DATA FOR THIS EXERCISE —

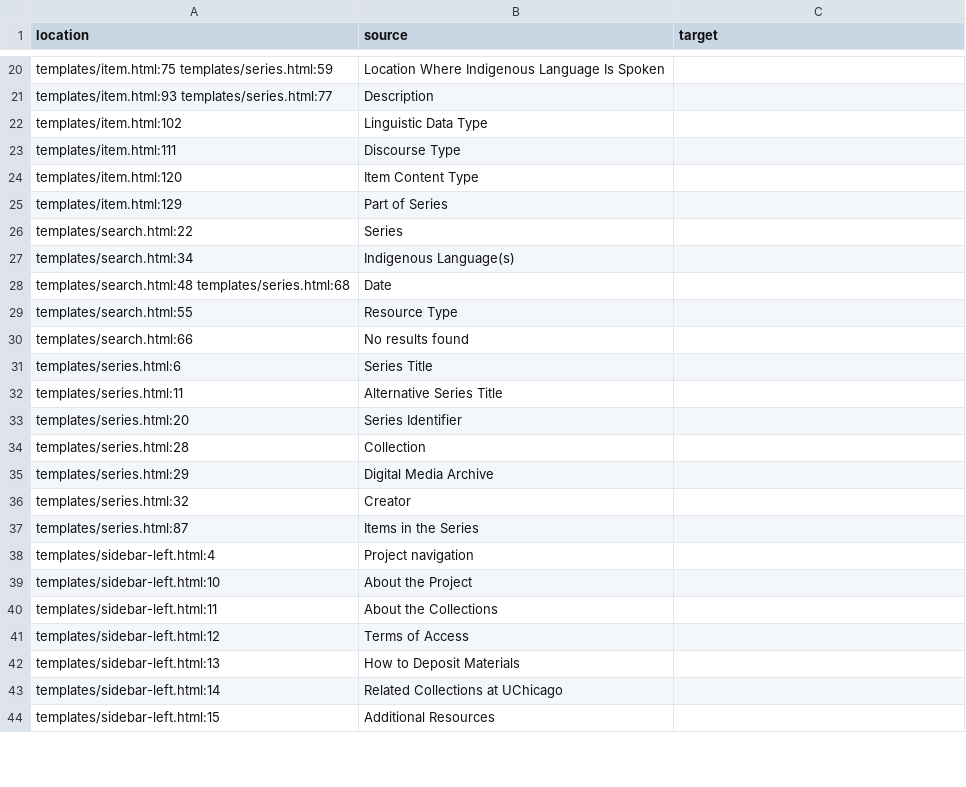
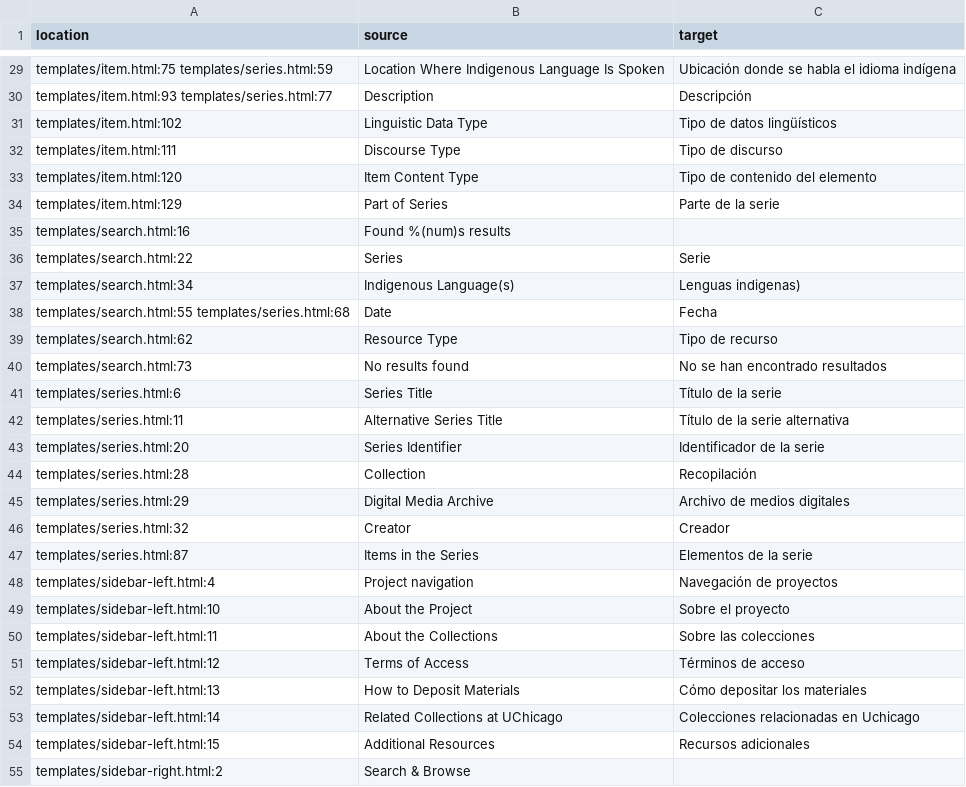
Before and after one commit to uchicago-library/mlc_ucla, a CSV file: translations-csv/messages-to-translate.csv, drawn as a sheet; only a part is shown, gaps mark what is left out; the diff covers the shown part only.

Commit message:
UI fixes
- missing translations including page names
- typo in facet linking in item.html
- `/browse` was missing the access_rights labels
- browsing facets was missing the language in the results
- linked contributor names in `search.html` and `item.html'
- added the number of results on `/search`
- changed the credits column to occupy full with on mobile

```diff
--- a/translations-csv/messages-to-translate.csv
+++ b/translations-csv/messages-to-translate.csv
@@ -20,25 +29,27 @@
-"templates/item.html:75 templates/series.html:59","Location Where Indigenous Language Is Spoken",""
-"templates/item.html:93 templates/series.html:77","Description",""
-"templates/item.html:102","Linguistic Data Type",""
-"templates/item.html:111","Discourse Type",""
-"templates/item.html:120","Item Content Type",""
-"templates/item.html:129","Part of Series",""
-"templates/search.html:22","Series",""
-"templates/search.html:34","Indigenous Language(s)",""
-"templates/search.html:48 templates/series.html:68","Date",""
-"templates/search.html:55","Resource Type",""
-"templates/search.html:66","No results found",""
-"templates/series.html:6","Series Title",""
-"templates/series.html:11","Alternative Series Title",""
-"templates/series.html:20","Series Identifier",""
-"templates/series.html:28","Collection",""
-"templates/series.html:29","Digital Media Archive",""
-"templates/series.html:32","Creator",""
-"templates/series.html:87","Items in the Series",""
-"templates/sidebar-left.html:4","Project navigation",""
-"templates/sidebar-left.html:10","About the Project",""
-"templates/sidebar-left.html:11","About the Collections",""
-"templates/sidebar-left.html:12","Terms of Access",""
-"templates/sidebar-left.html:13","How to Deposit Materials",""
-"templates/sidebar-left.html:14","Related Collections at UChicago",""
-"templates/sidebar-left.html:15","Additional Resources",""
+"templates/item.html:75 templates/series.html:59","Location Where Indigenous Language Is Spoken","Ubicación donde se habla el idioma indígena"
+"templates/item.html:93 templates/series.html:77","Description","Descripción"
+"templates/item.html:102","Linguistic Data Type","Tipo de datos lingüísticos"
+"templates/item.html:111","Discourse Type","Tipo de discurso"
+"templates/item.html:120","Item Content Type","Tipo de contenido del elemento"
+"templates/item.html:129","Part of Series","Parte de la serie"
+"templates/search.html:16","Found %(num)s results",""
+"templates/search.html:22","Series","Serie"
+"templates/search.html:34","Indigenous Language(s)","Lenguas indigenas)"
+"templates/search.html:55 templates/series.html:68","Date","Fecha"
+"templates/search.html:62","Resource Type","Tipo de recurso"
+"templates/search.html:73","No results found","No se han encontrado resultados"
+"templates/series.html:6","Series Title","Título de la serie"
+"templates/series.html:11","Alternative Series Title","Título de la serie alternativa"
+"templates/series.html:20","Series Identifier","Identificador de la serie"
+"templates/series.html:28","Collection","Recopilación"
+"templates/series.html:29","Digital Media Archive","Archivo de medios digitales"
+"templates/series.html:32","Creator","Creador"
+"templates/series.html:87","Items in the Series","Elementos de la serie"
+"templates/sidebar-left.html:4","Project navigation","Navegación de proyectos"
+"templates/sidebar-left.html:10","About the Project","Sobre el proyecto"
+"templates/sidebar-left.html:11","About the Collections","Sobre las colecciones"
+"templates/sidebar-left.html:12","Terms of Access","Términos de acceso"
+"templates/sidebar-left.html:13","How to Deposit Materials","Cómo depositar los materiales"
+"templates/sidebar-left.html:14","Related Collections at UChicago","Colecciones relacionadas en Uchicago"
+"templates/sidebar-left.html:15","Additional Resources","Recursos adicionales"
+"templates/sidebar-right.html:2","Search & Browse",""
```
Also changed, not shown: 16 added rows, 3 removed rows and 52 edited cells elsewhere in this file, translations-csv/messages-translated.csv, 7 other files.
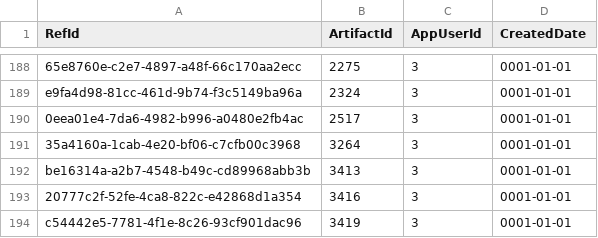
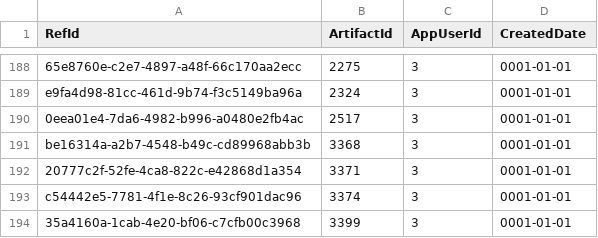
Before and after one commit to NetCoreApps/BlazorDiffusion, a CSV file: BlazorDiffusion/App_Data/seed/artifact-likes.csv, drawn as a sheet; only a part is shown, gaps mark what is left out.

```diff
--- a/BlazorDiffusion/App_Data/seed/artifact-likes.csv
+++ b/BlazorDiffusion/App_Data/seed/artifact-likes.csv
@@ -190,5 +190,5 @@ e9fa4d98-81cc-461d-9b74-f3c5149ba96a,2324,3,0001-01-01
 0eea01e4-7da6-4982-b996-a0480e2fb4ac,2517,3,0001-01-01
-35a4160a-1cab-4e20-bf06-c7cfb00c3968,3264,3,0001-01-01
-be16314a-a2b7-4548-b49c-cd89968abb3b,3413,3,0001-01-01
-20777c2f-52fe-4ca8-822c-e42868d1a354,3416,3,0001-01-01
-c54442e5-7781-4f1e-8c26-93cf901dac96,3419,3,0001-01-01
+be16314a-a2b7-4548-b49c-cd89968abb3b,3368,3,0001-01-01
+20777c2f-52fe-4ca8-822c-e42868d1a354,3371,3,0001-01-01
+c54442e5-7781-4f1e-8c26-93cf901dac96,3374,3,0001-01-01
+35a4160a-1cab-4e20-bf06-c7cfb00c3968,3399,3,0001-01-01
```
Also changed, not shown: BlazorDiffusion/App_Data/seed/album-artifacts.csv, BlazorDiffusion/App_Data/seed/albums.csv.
--
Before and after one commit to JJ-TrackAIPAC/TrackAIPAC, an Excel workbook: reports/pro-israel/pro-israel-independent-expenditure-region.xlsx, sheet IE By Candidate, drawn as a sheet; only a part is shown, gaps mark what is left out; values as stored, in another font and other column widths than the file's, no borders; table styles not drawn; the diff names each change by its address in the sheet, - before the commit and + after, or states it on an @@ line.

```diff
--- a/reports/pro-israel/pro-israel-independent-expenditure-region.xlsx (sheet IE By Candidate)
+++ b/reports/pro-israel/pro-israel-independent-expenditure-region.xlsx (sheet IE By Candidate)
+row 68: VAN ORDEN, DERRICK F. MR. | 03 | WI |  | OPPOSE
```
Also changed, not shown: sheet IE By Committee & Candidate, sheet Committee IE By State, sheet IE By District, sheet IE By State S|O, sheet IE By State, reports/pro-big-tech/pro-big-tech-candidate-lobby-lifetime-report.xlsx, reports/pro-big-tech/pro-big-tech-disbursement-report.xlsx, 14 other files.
* * *
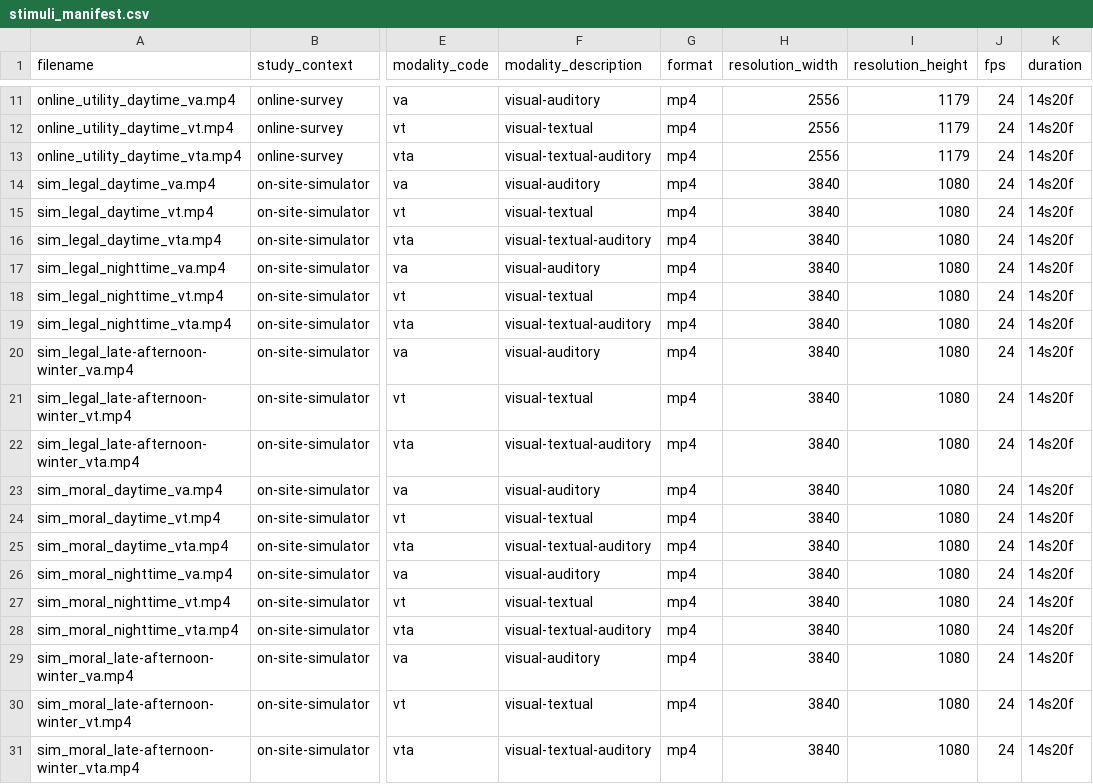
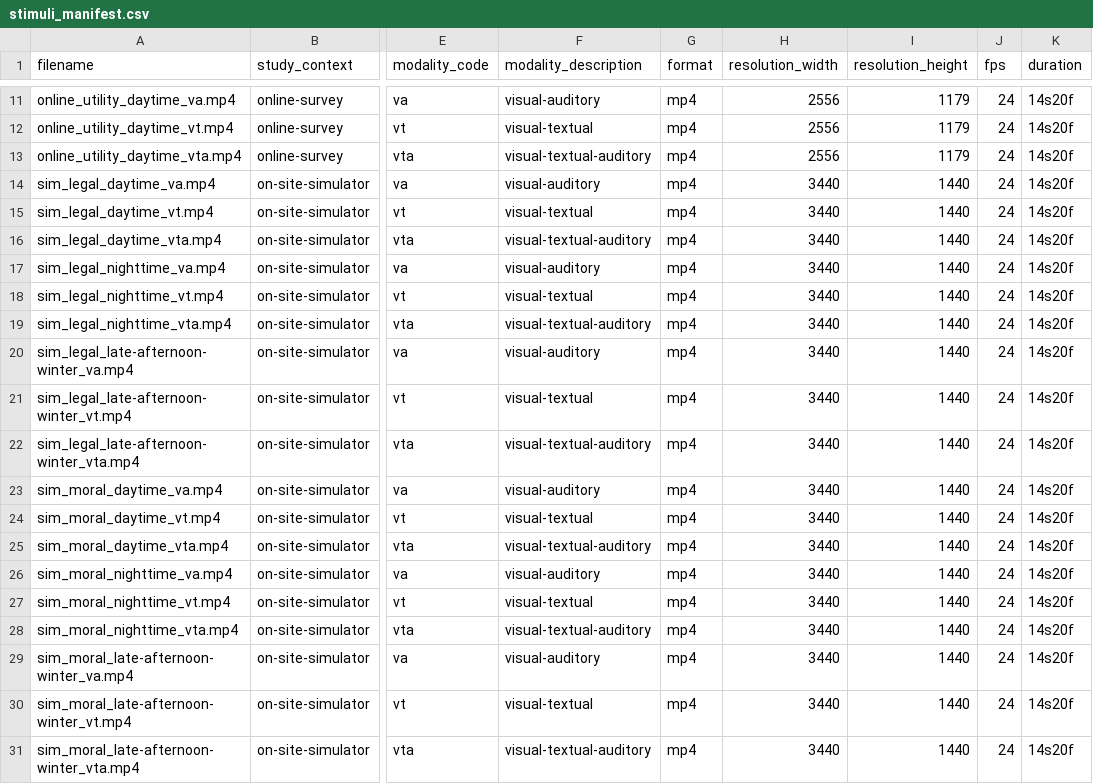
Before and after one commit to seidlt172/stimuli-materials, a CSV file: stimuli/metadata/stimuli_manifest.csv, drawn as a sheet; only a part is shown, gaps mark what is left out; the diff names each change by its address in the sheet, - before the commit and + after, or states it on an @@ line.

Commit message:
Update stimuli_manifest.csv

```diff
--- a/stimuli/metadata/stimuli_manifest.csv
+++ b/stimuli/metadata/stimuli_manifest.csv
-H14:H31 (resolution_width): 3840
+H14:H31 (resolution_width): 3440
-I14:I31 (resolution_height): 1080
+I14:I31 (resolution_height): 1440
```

TASK DIRECTIONS — Read through the records above and copy the lines that contain "BlazorDiffusion".

WRITTEN SOLUTION —
Before and after one commit to NetCoreApps/BlazorDiffusion, a CSV file: BlazorDiffusion/App_Data/seed/artifact-likes.csv, drawn as a sheet; only a part is shown, gaps mark what is left out.
--- a/BlazorDiffusion/App_Data/seed/artifact-likes.csv
+++ b/BlazorDiffusion/App_Data/seed/artifact-likes.csv
Also changed, not shown: BlazorDiffusion/App_Data/seed/album-artifacts.csv, BlazorDiffusion/App_Data/seed/albums.csv.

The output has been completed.